Edit tracking data
------------------------------------------------
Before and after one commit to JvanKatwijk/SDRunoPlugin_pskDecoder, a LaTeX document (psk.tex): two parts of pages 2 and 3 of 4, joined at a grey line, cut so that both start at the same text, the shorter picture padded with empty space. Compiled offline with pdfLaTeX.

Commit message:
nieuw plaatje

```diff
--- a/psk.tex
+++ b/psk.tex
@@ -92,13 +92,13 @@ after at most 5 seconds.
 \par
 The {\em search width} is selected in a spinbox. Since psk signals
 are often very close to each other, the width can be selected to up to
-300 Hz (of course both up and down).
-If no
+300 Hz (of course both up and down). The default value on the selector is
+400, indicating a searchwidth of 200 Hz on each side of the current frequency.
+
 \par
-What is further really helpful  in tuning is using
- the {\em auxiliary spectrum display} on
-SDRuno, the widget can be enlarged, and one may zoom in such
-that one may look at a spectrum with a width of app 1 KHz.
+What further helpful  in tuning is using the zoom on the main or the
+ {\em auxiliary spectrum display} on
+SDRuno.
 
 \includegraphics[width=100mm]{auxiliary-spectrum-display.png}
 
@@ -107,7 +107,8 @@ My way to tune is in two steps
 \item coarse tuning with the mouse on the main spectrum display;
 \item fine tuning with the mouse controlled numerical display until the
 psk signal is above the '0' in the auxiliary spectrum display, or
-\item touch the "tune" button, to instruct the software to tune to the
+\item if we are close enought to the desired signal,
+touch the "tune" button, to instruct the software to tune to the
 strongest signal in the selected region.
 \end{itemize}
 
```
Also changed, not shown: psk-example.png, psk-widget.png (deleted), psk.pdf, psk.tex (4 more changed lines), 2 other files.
------------------------------------------------
== TO DO ==
Work out how many lines in the records above contain the word "tuning", and give only that number.

== EXERCISE SOLUTION ==
4